Wrangled in legal ownership issues, cost overruns, a fired Patti LuPone, feuds, and being labeled one of Broadway’s flop hits, Sunset Boulevard’s non-equity rights were not available until recently.
Producer/Director Gary P. Cohen took full advantage of these rights and provided the New Jersey premier of this eerie yet compelling musical about a forgotten silent screen icon and the young down at heel writer whose paths cross in that spooky and decaying mansion located 100086 Sunset Boulevard.
One of the advantages a non-equity theater can be that return on investment isn’t always the primary motivation for a production.
Cohen, his cast and crew obviously unencumbered with the baggage that plagued the equity production across the river, delivered a powerful and dark musical drama filled with pathos and tenderness that compelled all to remain seated till its fruition.
Though a work of fiction, Sunset Boulevard brings to mind several popular cases that exposed skeletons in Hollywood’s closet.

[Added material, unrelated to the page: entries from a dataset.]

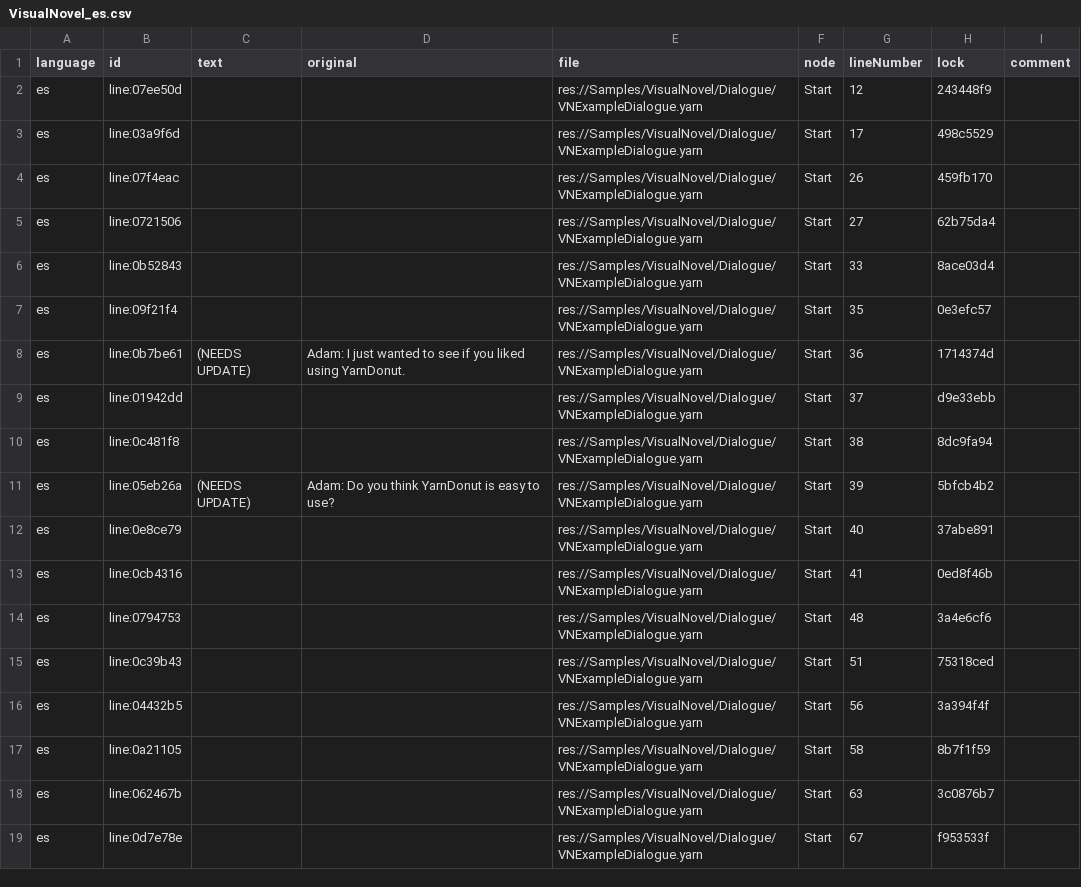
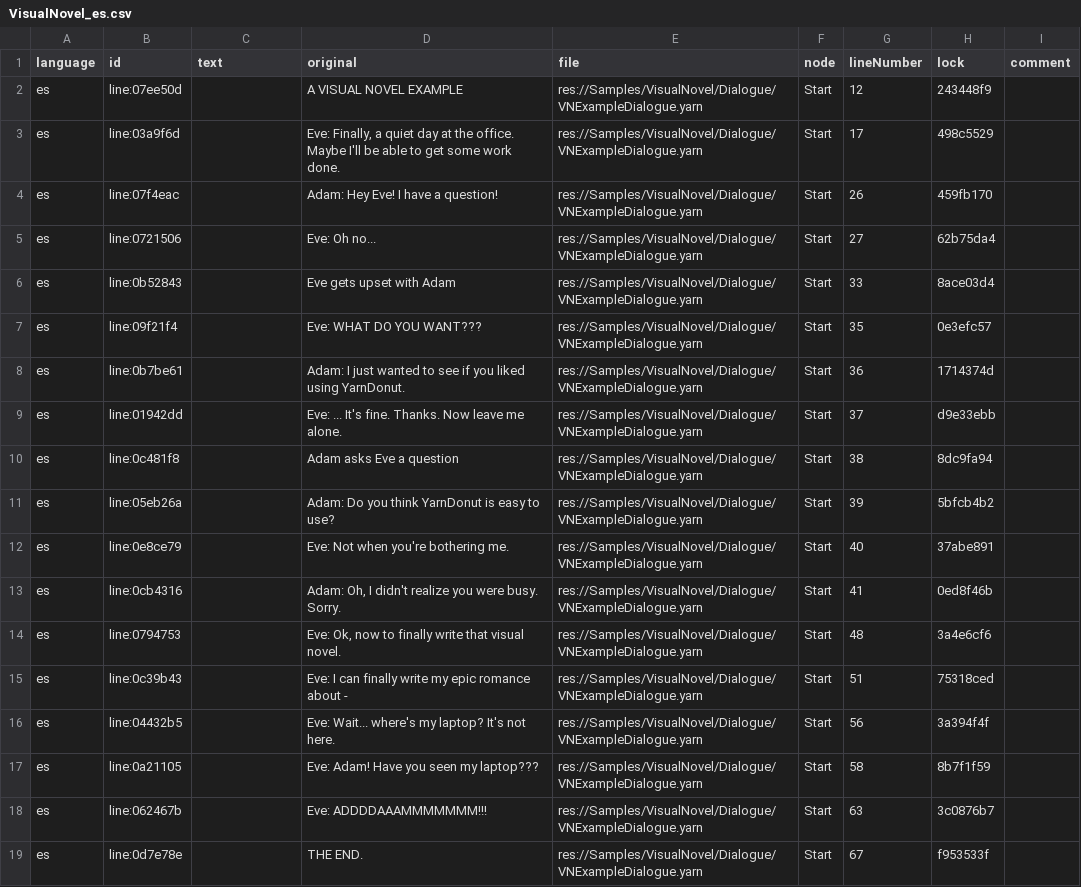
Before and after one commit to YarnSpinnerTool/YarnSpinner-Godot, a CSV file: Samples/VisualNovel/Localization/VisualNovel_es.csv, drawn as a sheet.

Commit message:
update README.md with working localization

```diff
--- a/Samples/VisualNovel/Localization/VisualNovel_es.csv
+++ b/Samples/VisualNovel/Localization/VisualNovel_es.csv
@@ -1,19 +1,19 @@
 language,id,text,original,file,node,lineNumber,lock,comment
-es,line:07ee50d,,,res://Samples/VisualNovel/Dialogue/VNExampleDialogue.yarn,Start,12,243448f9,
-es,line:03a9f6d,,,res://Samples/VisualNovel/Dialogue/VNExampleDialogue.yarn,Start,17,498c5529,
-es,line:07f4eac,,,res://Samples/VisualNovel/Dialogue/VNExampleDialogue.yarn,Start,26,459fb170,
-es,line:0721506,,,res://Samples/VisualNovel/Dialogue/VNExampleDialogue.yarn,Start,27,62b75da4,
-es,line:0b52843,,,res://Samples/VisualNovel/Dialogue/VNExampleDialogue.yarn,Start,33,8ace03d4,
-es,line:09f21f4,,,res://Samples/VisualNovel/Dialogue/VNExampleDialogue.yarn,Start,35,0e3efc57,
-es,line:0b7be61,"(NEEDS UPDATE) ",Adam: I just wanted to see if you liked using YarnDonut.,res://Samples/VisualNovel/Dialogue/VNExampleDialogue.yarn,Start,36,1714374d,
-es,line:01942dd,,,res://Samples/VisualNovel/Dialogue/VNExampleDialogue.yarn,Start,37,d9e33ebb,
-es,line:0c481f8,,,res://Samples/VisualNovel/Dialogue/VNExampleDialogue.yarn,Start,38,8dc9fa94,
-es,line:05eb26a,"(NEEDS UPDATE) ",Adam: Do you think YarnDonut is easy to use?,res://Samples/VisualNovel/Dialogue/VNExampleDialogue.yarn,Start,39,5bfcb4b2,
-es,line:0e8ce79,,,res://Samples/VisualNovel/Dialogue/VNExampleDialogue.yarn,Start,40,37abe891,
-es,line:0cb4316,,,res://Samples/VisualNovel/Dialogue/VNExampleDialogue.yarn,Start,41,0ed8f46b,
-es,line:0794753,,,res://Samples/VisualNovel/Dialogue/VNExampleDialogue.yarn,Start,48,3a4e6cf6,
-es,line:0c39b43,,,res://Samples/VisualNovel/Dialogue/VNExampleDialogue.yarn,Start,51,75318ced,
-es,line:04432b5,,,res://Samples/VisualNovel/Dialogue/VNExampleDialogue.yarn,Start,56,3a394f4f,
-es,line:0a21105,,,res://Samples/VisualNovel/Dialogue/VNExampleDialogue.yarn,Start,58,8b7f1f59,
-es,line:062467b,,,res://Samples/VisualNovel/Dialogue/VNExampleDialogue.yarn,Start,63,3c0876b7,
-es,line:0d7e78e,,,res://Samples/VisualNovel/Dialogue/VNExampleDialogue.yarn,Start,67,f953533f,
+es,line:07ee50d,,A VISUAL NOVEL EXAMPLE,res://Samples/VisualNovel/Dialogue/VNExampleDialogue.yarn,Start,12,243448f9,
+es,line:03a9f6d,,"Eve: Finally, a quiet day at the office. Maybe I'll be able to get some work done.",res://Samples/VisualNovel/Dialogue/VNExampleDialogue.yarn,Start,17,498c5529,
+es,line:07f4eac,,Adam: Hey Eve! I have a question!,res://Samples/VisualNovel/Dialogue/VNExampleDialogue.yarn,Start,26,459fb170,
+es,line:0721506,,Eve: Oh no...,res://Samples/VisualNovel/Dialogue/VNExampleDialogue.yarn,Start,27,62b75da4,
+es,line:0b52843,,Eve gets upset with Adam,res://Samples/VisualNovel/Dialogue/VNExampleDialogue.yarn,Start,33,8ace03d4,
+es,line:09f21f4,,Eve: WHAT DO YOU WANT???,res://Samples/VisualNovel/Dialogue/VNExampleDialogue.yarn,Start,35,0e3efc57,
+es,line:0b7be61,,Adam: I just wanted to see if you liked using YarnDonut.,res://Samples/VisualNovel/Dialogue/VNExampleDialogue.yarn,Start,36,1714374d,
+es,line:01942dd,,Eve: ... It's fine. Thanks. Now leave me alone.,res://Samples/VisualNovel/Dialogue/VNExampleDialogue.yarn,Start,37,d9e33ebb,
+es,line:0c481f8,,Adam asks Eve a question,res://Samples/VisualNovel/Dialogue/VNExampleDialogue.yarn,Start,38,8dc9fa94,
+es,line:05eb26a,,Adam: Do you think YarnDonut is easy to use?,res://Samples/VisualNovel/Dialogue/VNExampleDialogue.yarn,Start,39,5bfcb4b2,
+es,line:0e8ce79,,Eve: Not when you're bothering me.,res://Samples/VisualNovel/Dialogue/VNExampleDialogue.yarn,Start,40,37abe891,
+es,line:0cb4316,,"Adam: Oh, I didn't realize you were busy. Sorry.",res://Samples/VisualNovel/Dialogue/VNExampleDialogue.yarn,Start,41,0ed8f46b,
+es,line:0794753,,"Eve: Ok, now to finally write that visual novel.",res://Samples/VisualNovel/Dialogue/VNExampleDialogue.yarn,Start,48,3a4e6cf6,
+es,line:0c39b43,,Eve: I can finally write my epic romance about -,res://Samples/VisualNovel/Dialogue/VNExampleDialogue.yarn,Start,51,75318ced,
+es,line:04432b5,,Eve: Wait... where's my laptop? It's not here.,res://Samples/VisualNovel/Dialogue/VNExampleDialogue.yarn,Start,56,3a394f4f,
+es,line:0a21105,,Eve: Adam! Have you seen my laptop???,res://Samples/VisualNovel/Dialogue/VNExampleDialogue.yarn,Start,58,8b7f1f59,
+es,line:062467b,,Eve: ADDDDAAAMMMMMMM!!!,res://Samples/VisualNovel/Dialogue/VNExampleDialogue.yarn,Start,63,3c0876b7,
+es,line:0d7e78e,,THE END.,res://Samples/VisualNovel/Dialogue/VNExampleDialogue.yarn,Start,67,f953533f,
```
Also changed, not shown: 4 other files.
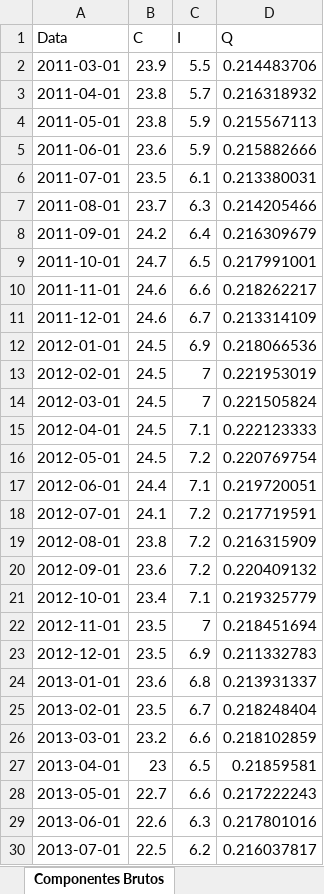
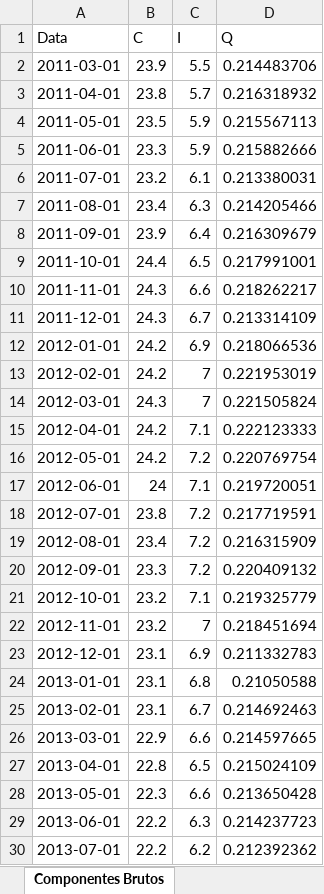
Before and after one commit to matheuscarrijo/IDC, an Excel workbook: data/processed/idc_data.xlsx, sheet Componentes Brutos, drawn as a sheet; only a part is shown; values as stored, in another font and other column widths than the file's, no borders; the diff covers the shown part only; the diff names each change by its address in the sheet, - before the commit and + after, or states it on an @@ line.

```diff
--- a/data/processed/idc_data.xlsx (sheet Componentes Brutos)
+++ b/data/processed/idc_data.xlsx (sheet Componentes Brutos)
-B4 (C): 23.8
+B4 (C): 23.5
-B5 (C): 23.6
+B5 (C): 23.3
-B6 (C): 23.5
+B6 (C): 23.2
-B7 (C): 23.7
+B7 (C): 23.4
-B8 (C): 24.2
+B8 (C): 23.9
-B9 (C): 24.7
+B9 (C): 24.4
-B10:B11 (C): 24.6
+B10:B11 (C): 24.3
-B12:B13 (C): 24.5
+B12:B13 (C): 24.2
-B14 (C): 24.5
+B14 (C): 24.3
-B15:B16 (C): 24.5
+B15:B16 (C): 24.2
-B17 (C): 24.4
+B17 (C): 24
-B18 (C): 24.1
+B18 (C): 23.8
-B19 (C): 23.8
+B19 (C): 23.4
-B20 (C): 23.6
+B20 (C): 23.3
-B21 (C): 23.4
+B21 (C): 23.2
-B22 (C): 23.5
+B22 (C): 23.2
-B23 (C): 23.5
+B23 (C): 23.1
-B24 (C): 23.6
+B24 (C): 23.1
-D24 (Q): 0.213931337
+D24 (Q): 0.21050588
-B25 (C): 23.5
+B25 (C): 23.1
-D25 (Q): 0.218248404
+D25 (Q): 0.214692463
-B26 (C): 23.2
+B26 (C): 22.9
-D26 (Q): 0.218102859
+D26 (Q): 0.214597665
-B27 (C): 23
+B27 (C): 22.8
-D27 (Q): 0.21859581
+D27 (Q): 0.215024109
-B28 (C): 22.7
+B28 (C): 22.3
-D28 (Q): 0.217222243
+D28 (Q): 0.213650428
-B29 (C): 22.6
+B29 (C): 22.2
-D29 (Q): 0.217801016
+D29 (Q): 0.214237723
-B30 (C): 22.5
+B30 (C): 22.2
-D30 (Q): 0.216037817
+D30 (Q): 0.212392362
```
Also changed, not shown: 1 added row and 431 edited cells elsewhere in this sheet, sheet IDC e Normalizados, 19 other files.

In this story, a struggling wannabe screenwriter is found dead in the Hollywood mansion of a reclusive icon… life imitating art, or perhaps the other way around.
Leading the cast as the conflicted Joe Gillis is Billy Piscopo, who seemed to be right out of central casting, giving a great performance.
His equal was the talented Julie Waldman Stiel, who didn’t play Gloria Swanson, she played Norma Desmond. Bravo to you Ms. Stiel for not taking the easy path and taking ownership of the part.
Scott Daniels was on his game as the enabling and obsessed Max von Maryling. Emma McGahan was both charming and pitiful as Betty Schaefer Joe’s moral compass who realizes she can’t redeem him.
Abe Vorensky as Sheldrake, Kirk Geritano as Artie, Jeffrey O’Neill as Manfred and Bob Nutter as CB DeMille all delivered outstanding peformances and all involved in this production made this an absorbing night of musical drama.
On a practical note, the seats are only seven dollars. That’s less than a movie.
Up next in Roosevelt Park will be performances of Shrek and that’s followed by Bye Bye Birdie.